Regulators halted the use of text messaging on their own phones as their relationship with utilities continues to come under fire, Miami Herald, Sept. 9, 2009. According to the Miami Herald,
Public Service Commission Chairman Matthew Carter Wednesday ordered his agency to disable all text messaging on state-issued Blackberrys as questions continued about whether PSC staff used the devices to skirt public records laws.In addition,

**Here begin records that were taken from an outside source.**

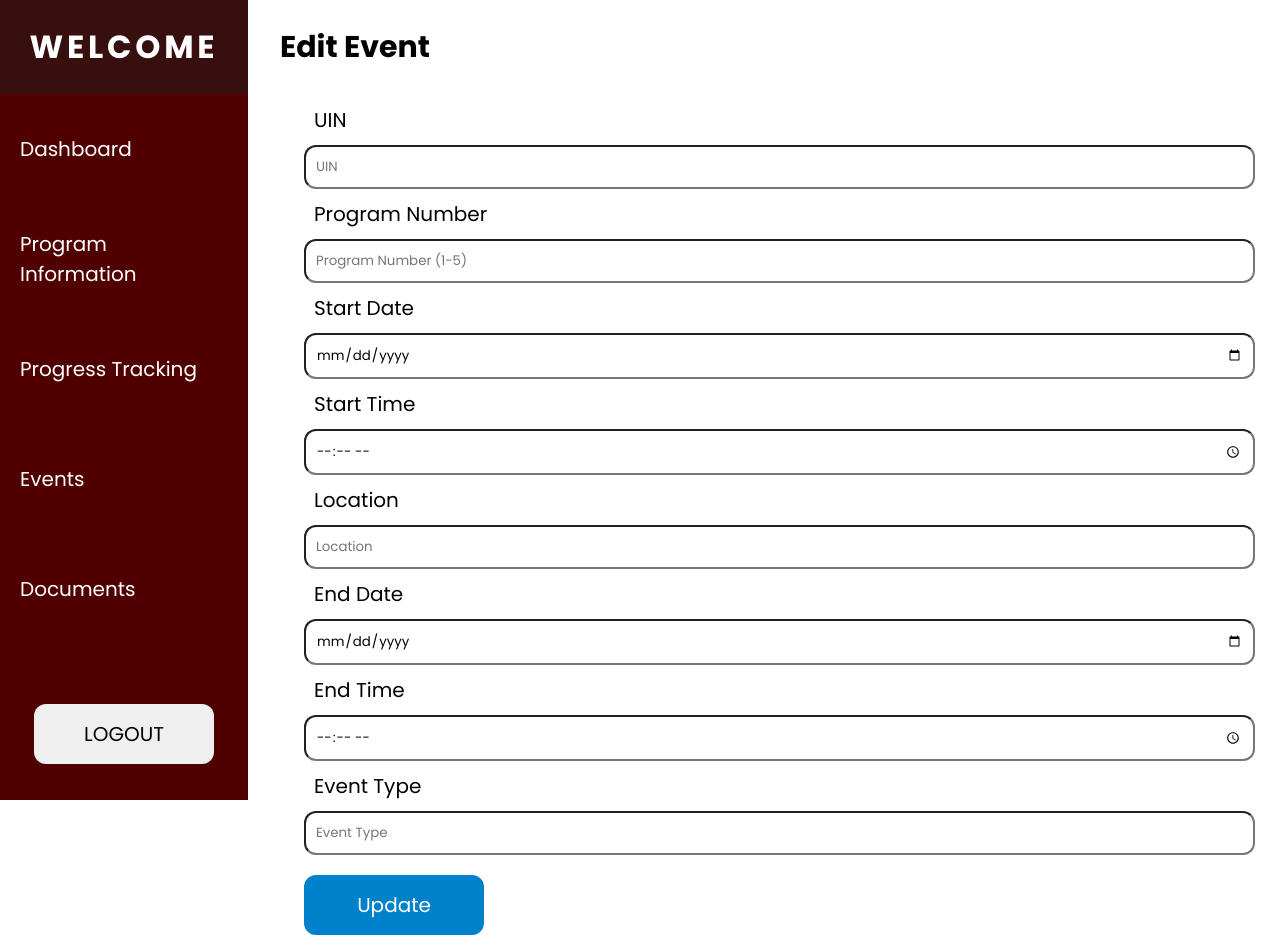
After one commit to Nemsun/CSCE310Project, a PHP site: page /pages/edit_event_admin.php in a window 1280 px wide. The commit adds this page. Run offline with PHP 8.4, Linux system fonts and the light colour scheme.

Commit message:
added edit events page

```diff
--- a/css/event_admin.css
+++ b/css/event_admin.css
@@ -1,10 +1,5 @@
 * {
     font-family: 'Poppins', sans-serif;
-}
-
-form {
-    display: flex;
-    flex-direction: column;
 }
 
 .modal {
@@ -26,13 +21,23 @@ form {
     width: 500px;
     height: 300px;
 }
-input, text {
-    border-radius: 12px;
+
+.modal-input {
     width: 420px;
     height: 44px;
     margin: 12px auto;
     padding: 0 10px;
     border: none;
+    border-radius: 12px;
+}
+
+text {
+    width: 420px;
+    height: 44px;
+    margin: 12px auto;
+    padding: 0 10px;
+    border: none;
+    border-radius: 12px;
 }
 
 .modal-header {
@@ -49,10 +54,6 @@ input, text {
 .center {
     display: block;
     margin: 0 auto;
-}
-
-.margin-top {
-    margin-top: 10px;
 }
 
 .close-modal-btn {
@@ -78,5 +79,12 @@ input, text {
 .event-label {
     font-size: 12px;
     color: white;
-    margin-left: 24px;
 }
+
+.edit-input {
+    width: 95%;
+}
+
+.edit-form {
+    padding-left: 24px;
+}
--- a/css/style.css
+++ b/css/style.css
@@ -45,6 +45,10 @@
     display: flex;
 }
 
+.flex-start {
+    justify-content: flex-start;
+}
+
 .flex-col {
     flex-direction: column;
 }
@@ -53,9 +57,50 @@
     align-items: flex-end;
 }
 
+.align-start {
+    align-items: flex-start;
+}
+
 .margin-top-40 {
     margin-top: 40px;
 }
+
+.margin-top-20 {
+    margin-top: 20px;
+}
+
+.margin-top-10 {
+    margin-top: 10px;
+}
+
+.margin-left-24 {
+    margin-left: 24px;
+}
+
+.text-black {
+    color: black;
+}
+
+.font-size-l {
+    font-size: 20px;
+}
+
+.width-100 {
+    width: 100%;
+}
+
+.pd-20 {
+    padding: 10px;
+}
+
+.pd-10 {
+    padding: 10px;
+}
+
+.border-radius-12 {
+    border-radius: 12px;
+}
+
 
 table {
     border-collapse: collapse;
--- a/js/event.js
+++ b/js/event.js
@@ -30,7 +30,7 @@ function showEventTrackingDetails(eventId) {
     updateEventTrackingTable(eventTrackingData);
     // Show the event tracking details div
     document.getElementById('eventTrackingDetails').style.display = 'block';
-    document.getElementById('eventTrackingDetails').style.visibility = 'visible';
+    document.getElementById('eventTrackingDetails').preventDefault();
 }
 
 function updateEventTrackingTable(eventTrackingData) {
--- /dev/null
+++ b/pages/edit_event_admin.php
@@ -0,0 +1,46 @@
+<?php include '../assets/event_admin_header.php';
+include '../assets/navbar.php';
+include_once '../includes/dbh.inc.php';
+session_start(); ?>
+
+<div class="main-container">
+        <?php
+            if(isset($_SESSION['success'])) {
+                echo '<div class="alert alert-success" role="alert" id="alert">' . $_SESSION['success'] . '<span class="alert-close-btn" onclick="closeAlert()">&times;</span>' . '</div>';
+                unset($_SESSION['success']);
+            } else if(isset($_SESSION['error'])) {
+                echo '<div class="alert alert-danger" role="alert" id="alert">' . $_SESSION['error'] . '<span class="alert-close-btn" onclick="closeAlert()">&times;</span>' . '</div>';
+                unset($_SESSION['error']);
+            }
+        ?>
+    <div class="header">
+        <h2>Edit Event</h2>
+    </div>
+    <form class="edit-form flex flex-col flex-start align-start" action="#" method="post">
+        <label class="event-label text-black font-size-l pd-10" for="uin-id">UIN</label>
+        <input class="pd-20 border-radius-12 edit-input" id="uin-id" type="text" placeholder="UIN" name="UIN">
+
+        <label class="event-label text-black font-size-l pd-10" for="program-num">Program Number</label>
+        <input class="pd-20 border-radius-12 edit-input" id="program-num" type="text" placeholder="Program Number (1-5)" name="program_num">
+
+        <label class="event-label text-black font-size-l pd-10" for="start-date">Start Date</label>
+        <input class="pd-20 border-radius-12 edit-input" id="start-date" type="date" name="start_date">
+
+        <label class="event-label text-black font-size-l pd-10" for="start-time">Start Time</label>
+        <input class="pd-20 border-radius-12 edit-input" id="start-time" type="time" name="start_time">
+
+        <label class="event-label text-black font-size-l pd-10" for="location-id">Location</label>
+        <input class="pd-20 border-radius-12 edit-input" id="location-id" type="text" placeholder="Location" name="location">
+
+        <label class="event-label text-black font-size-l pd-10" for="end-date">End Date</label>
+        <input class="pd-20 border-radius-12 edit-input" id="end-date" type="date" name="end_date">
+
+        <label class="event-label text-black font-size-l pd-10" for="end-time">End Time</label>
+        <input class="pd-20 border-radius-12 edit-input" id="end-time" type="time" name="end_time">
+
+        <label class="event-label text-black font-size-l pd-10" for="event-type">Event Type</label>
+        <input class="pd-20 border-radius-12 edit-input" id="event-type" type="text" placeholder="Event Type" name="event_type">
+
+        <button type="submit" class="add-btn margin-top-20" name="edit_btn">Update</button>
+    </form>
+</div>
```
Also changed, not shown: pages/event_admin.php (+29 -30 lines).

[T]he Florida Department of Law Enforcement has been investigating the PSC for what some say are potential ethics allegations; a state senator has called for reforms; three staff members were asked to resign or placed on administrative leave for giving their private messaging codes to FPL, and the PSC's lobbyist resigned under fire for partying at the home of an FPL executive while overseeing the company's pipeline request.Troubled PSC ignored past reforms -- A shelved grand jury report from 1992 recommended ways to curb criticisms now facing state utility regulators, Miami Herald, Sept. 13, 2009. Subsequently, Florida Governor Charlie Crist did not renominate the PSC Chairman and another Commission member to new terms. See Gov. Crist Ousts Two Public Service Commission Members, Miami Herald, Oct. 2, 2009, and appointed two new members. See Governor names newcomers to Public Service Commission, Miami Herald, Oct. 1, 2009.
*** *The 1992 grand jury didn't find anything criminal, but reached one important conclusion: Any communication between a regulated utility and a commissioner or staff member of the PSC should be open.
The report even recommended that verbal conversations between staff and utilities be written down, and any other communication should be banned. Violators should be fined, the report said.
``It is not unreasonable to require PSC employees to prepare and maintain a written summary of regulatory communications with regulated utilities,'' the report said, noting that such recording was ``a regular business practice in the modern world.''